Septic tanks and cesspits have been used for centuries if not millennia, but increased awareness of the risks to public health and the environment has led to legislation regarding their acceptable use.
Further changes to this legislation in recent years have redefined what is and isn’t acceptable, and it’s important that anyone who owns, lives in or is building a property with a septic tank system is up to date with these changes.
Sewage management regulations before 2022
Septic tank legislation began in 2010 with the mandatory registration of all septic tanks.
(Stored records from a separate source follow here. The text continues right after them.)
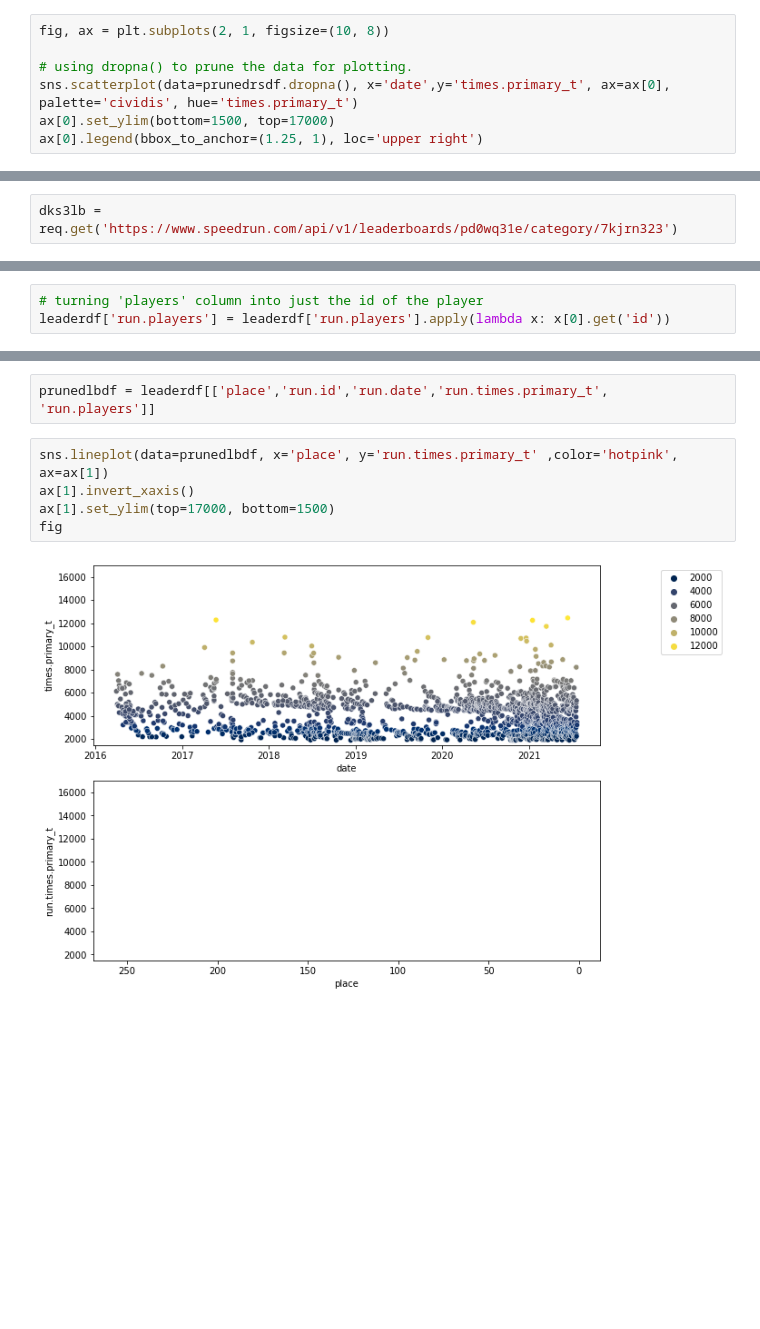
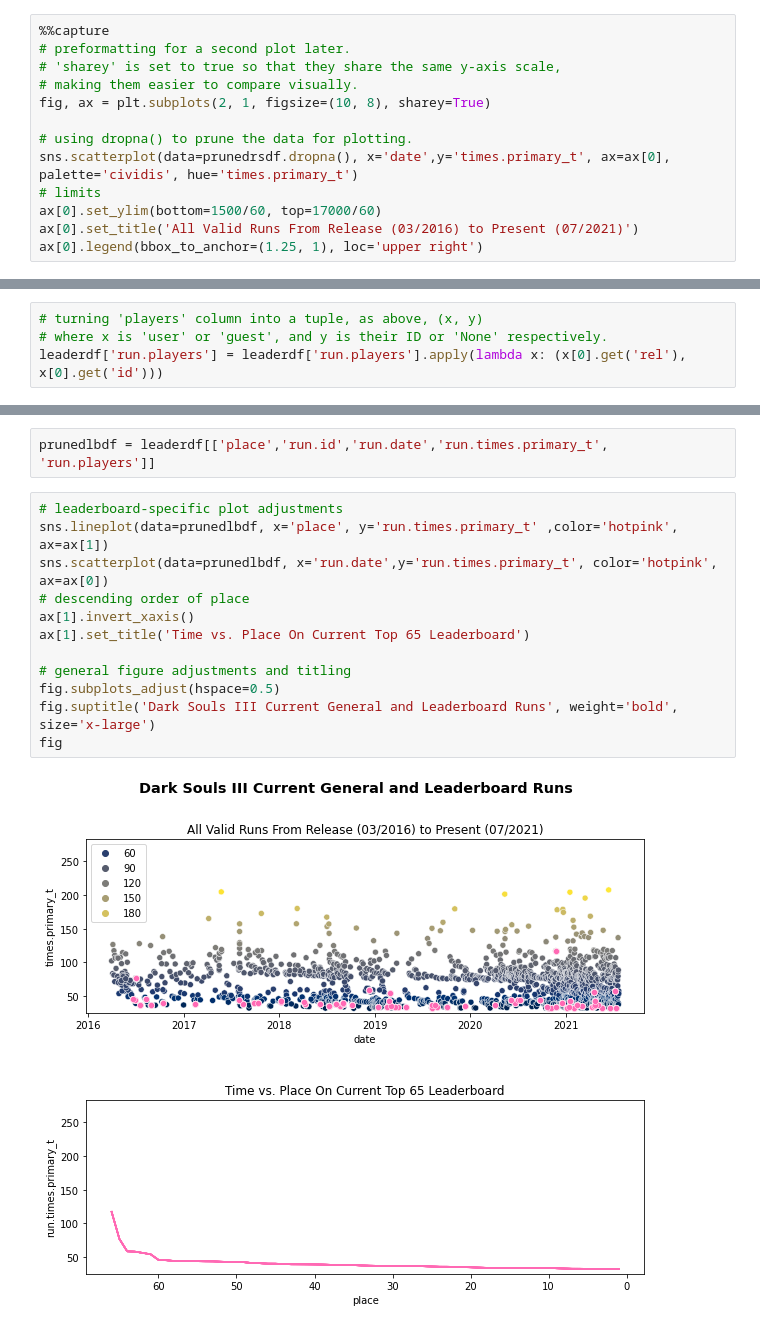
Before and after one commit to kstanfie/kstanfie.github.io, a Jupyter notebook: Speedruns.ipynb, the cells around one changed output, grey strips where cells are left out. Saved outputs shown, nothing was run; the diff lists cells and outputs as text; blank space fills up the shorter version.

Commit message:
Plot labelling, documentation, moving to Hypotheses Testing

```diff
--- a/Speedruns.ipynb
+++ b/Speedruns.ipynb
@@ -161,7 +172,13 @@ memory usage: 79.6+ KB
 # %%
-fig, ax = plt.subplots(2, 1, figsize=(10, 8))
+%%capture
+# preformatting for a second plot later.
+# 'sharey' is set to true so that they share the same y-axis scale,
+# making them easier to compare visually.
+fig, ax = plt.subplots(2, 1, figsize=(10, 8), sharey=True)
 
 # using dropna() to prune the data for plotting.
 sns.scatterplot(data=prunedrsdf.dropna(), x='date',y='times.primary_t', ax=ax[0], palette='cividis', hue='times.primary_t')
-ax[0].set_ylim(bottom=1500, top=17000)
+# limits
+ax[0].set_ylim(bottom=1500/60, top=17000/60)
+ax[0].set_title('All Valid Runs From Release (03/2016) to Present (07/2021)')
 ax[0].legend(bbox_to_anchor=(1.25, 1), loc='upper right')
@@ -172,4 +194,2 @@ ax[0].legend(bbox_to_anchor=(1.25, 1), loc='upper right')
 # %%
 dks3lb = req.get('https://www.speedrun.com/api/v1/leaderboards/k6qg0xdg/category/n2y143z2')
-# %%
-dks3lb = req.get('https://www.speedrun.com/api/v1/leaderboards/pd0wq31e/category/7kjrn323')
@@ -183,8 +205,9 @@ leaderboard = jsonlbs['data']['runs']
 # relatively low number of columns we need.
 leaderdf = pd.json_normalize(leaderboard)
 # %%
-# turning 'players' column into just the id of the player
-leaderdf['run.players'] = leaderdf['run.players'].apply(lambda x: x[0].get('id'))
+# turning 'players' column into a tuple, as above, (x, y)
+# where x is 'user' or 'guest', and y is their ID or 'None' respectively.
+leaderdf['run.players'] = leaderdf['run.players'].apply(lambda x: (x[0].get('rel'), x[0].get('id')))
 # %%
 # changing date column to real datetime
 leaderdf['run.date'] = pd.to_datetime(leaderdf['run.date'], format='%Y-%m-%d')
@@ -192,9 +217,16 @@ leaderdf['run.times.primary_t'] = leaderdf['run.times.primary_t'].apply(lambda x
 # %%
 prunedlbdf = leaderdf[['place','run.id','run.date','run.times.primary_t', 'run.players']]
 # %%
+# leaderboard-specific plot adjustments
 sns.lineplot(data=prunedlbdf, x='place', y='run.times.primary_t' ,color='hotpink', ax=ax[1])
+sns.scatterplot(data=prunedlbdf, x='run.date',y='run.times.primary_t', color='hotpink', ax=ax[0])
+# descending order of place
 ax[1].invert_xaxis()
-ax[1].set_ylim(top=17000, bottom=1500)
+ax[1].set_title('Time vs. Place On Current Top 65 Leaderboard')
+
+# general figure adjustments and titling
+fig.subplots_adjust(hspace=0.5)
+fig.suptitle('Dark Souls III Current General and Leaderboard Runs', weight='bold', size='x-large')
 fig
 # %% [output]
-[figure, old version]
+[figure, new version]
```
Also changed, not shown: parts of 30 cells of this notebook.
The following year, the UK government revised this decision and introduced a consultation process that began in 2014. The upshot of this process was new legislation, introduced in January 2015, to improve water quality and safeguard the environment.
Septic systems installed and operating before January 2015 were classified as ‘existing discharge’, while systems installed after this date were classified as ‘new discharge’.
Under the 2015 regulations, it was acceptable to discharge wastewater from a septic tank either into a soakaway system or a watercourse.
A soakaway system, also called a drainage field, is a network of buried pipes that discharges wastewater into nearby subsoils, thereby preventing pollution. A watercourse discharge system is a pipe leading directly from the septic tank to a lake, river, ditch or stream.
The Environment Agency & General Binding Rules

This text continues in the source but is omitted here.